▶ TO DO
Each line below that contains the word "button" must be copied.
(Beginning of SUPPLIED ENTRIES)
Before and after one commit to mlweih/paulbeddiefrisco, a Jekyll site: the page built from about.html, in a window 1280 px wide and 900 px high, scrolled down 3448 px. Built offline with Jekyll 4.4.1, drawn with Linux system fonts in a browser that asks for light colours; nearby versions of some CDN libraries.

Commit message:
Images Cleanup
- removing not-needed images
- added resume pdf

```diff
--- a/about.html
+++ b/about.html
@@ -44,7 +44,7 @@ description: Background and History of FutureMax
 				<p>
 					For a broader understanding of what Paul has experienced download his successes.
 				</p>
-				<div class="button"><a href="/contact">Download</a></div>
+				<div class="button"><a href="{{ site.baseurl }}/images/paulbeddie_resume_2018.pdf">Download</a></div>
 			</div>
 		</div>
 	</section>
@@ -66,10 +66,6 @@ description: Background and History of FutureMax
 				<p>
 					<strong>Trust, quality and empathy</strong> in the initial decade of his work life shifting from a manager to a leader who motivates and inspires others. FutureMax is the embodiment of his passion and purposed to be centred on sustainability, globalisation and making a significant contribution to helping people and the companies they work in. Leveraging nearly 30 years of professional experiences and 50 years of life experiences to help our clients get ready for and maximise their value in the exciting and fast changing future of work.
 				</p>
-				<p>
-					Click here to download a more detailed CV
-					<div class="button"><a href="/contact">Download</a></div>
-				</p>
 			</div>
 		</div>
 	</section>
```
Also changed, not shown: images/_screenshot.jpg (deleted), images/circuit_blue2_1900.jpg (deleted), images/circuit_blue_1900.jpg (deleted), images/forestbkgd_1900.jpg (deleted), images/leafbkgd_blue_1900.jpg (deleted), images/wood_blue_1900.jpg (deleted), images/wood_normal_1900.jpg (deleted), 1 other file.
(End of SUPPLIED ENTRIES)
▶ EXERCISE ANSWER
-				<div class="button"><a href="/contact">Download</a></div>
+				<div class="button"><a href="{{ site.baseurl }}/images/paulbeddie_resume_2018.pdf">Download</a></div>
-					<div class="button"><a href="/contact">Download</a></div>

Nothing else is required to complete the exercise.